[Supplied entries — start]

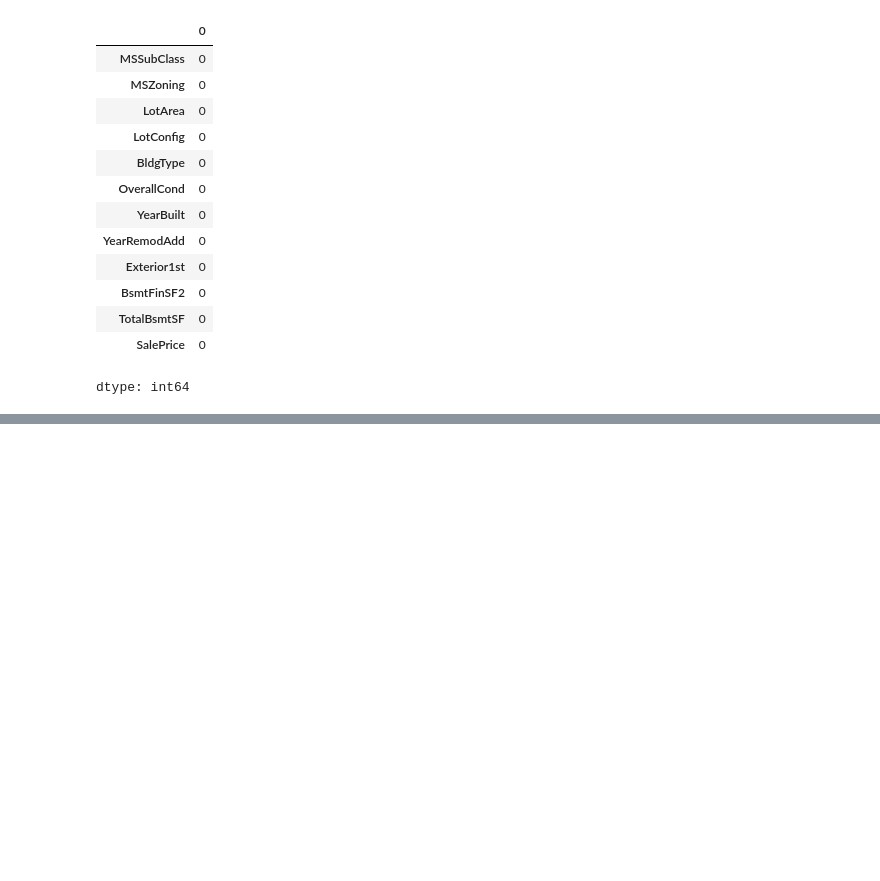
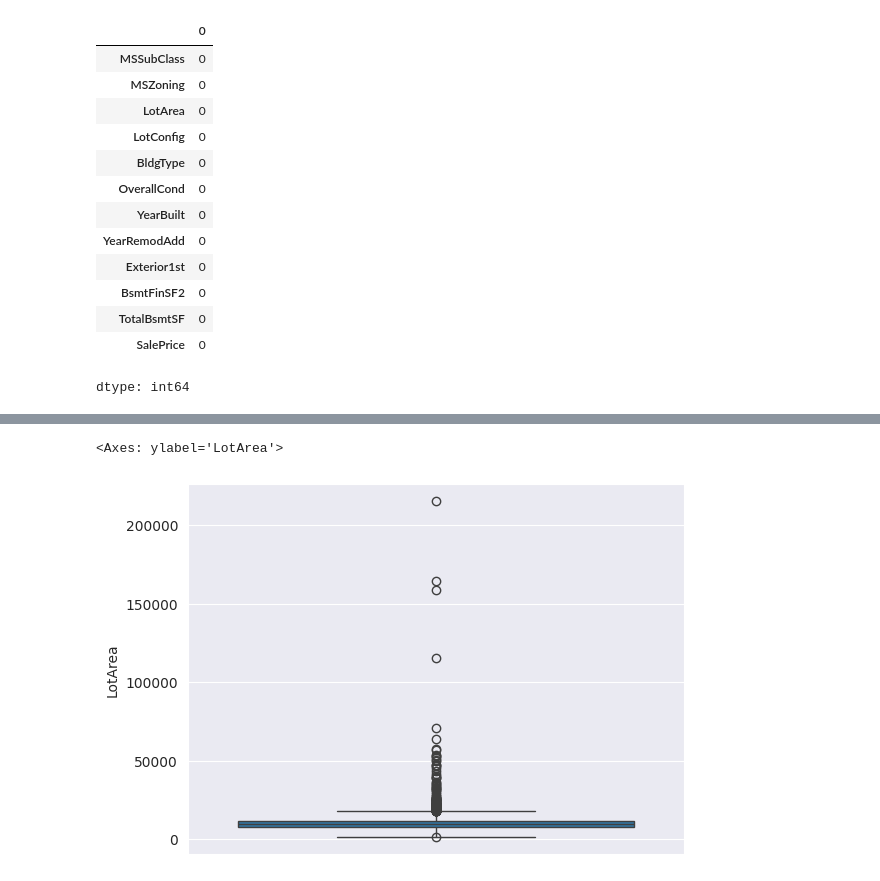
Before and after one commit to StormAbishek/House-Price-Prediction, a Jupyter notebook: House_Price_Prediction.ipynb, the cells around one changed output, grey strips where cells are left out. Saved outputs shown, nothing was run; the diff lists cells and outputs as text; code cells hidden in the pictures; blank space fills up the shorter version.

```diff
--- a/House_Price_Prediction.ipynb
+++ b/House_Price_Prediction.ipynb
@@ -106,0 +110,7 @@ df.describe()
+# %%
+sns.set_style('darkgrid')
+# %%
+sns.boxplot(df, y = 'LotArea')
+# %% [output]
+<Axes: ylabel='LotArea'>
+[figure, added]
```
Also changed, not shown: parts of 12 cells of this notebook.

[Supplied entries — finish]

## [What is expected]
Reproduce the entries above exactly, without images.

## [Task response]
Before and after one commit to StormAbishek/House-Price-Prediction, a Jupyter notebook: House_Price_Prediction.ipynb, the cells around one changed output, grey strips where cells are left out. Saved outputs shown, nothing was run; the diff lists cells and outputs as text; code cells hidden in the pictures; blank space fills up the shorter version.

```diff
--- a/House_Price_Prediction.ipynb
+++ b/House_Price_Prediction.ipynb
@@ -106,0 +110,7 @@ df.describe()
+# %%
+sns.set_style('darkgrid')
+# %%
+sns.boxplot(df, y = 'LotArea')
+# %% [output]
+<Axes: ylabel='LotArea'>
+[figure, added]
```
Also changed, not shown: parts of 12 cells of this notebook.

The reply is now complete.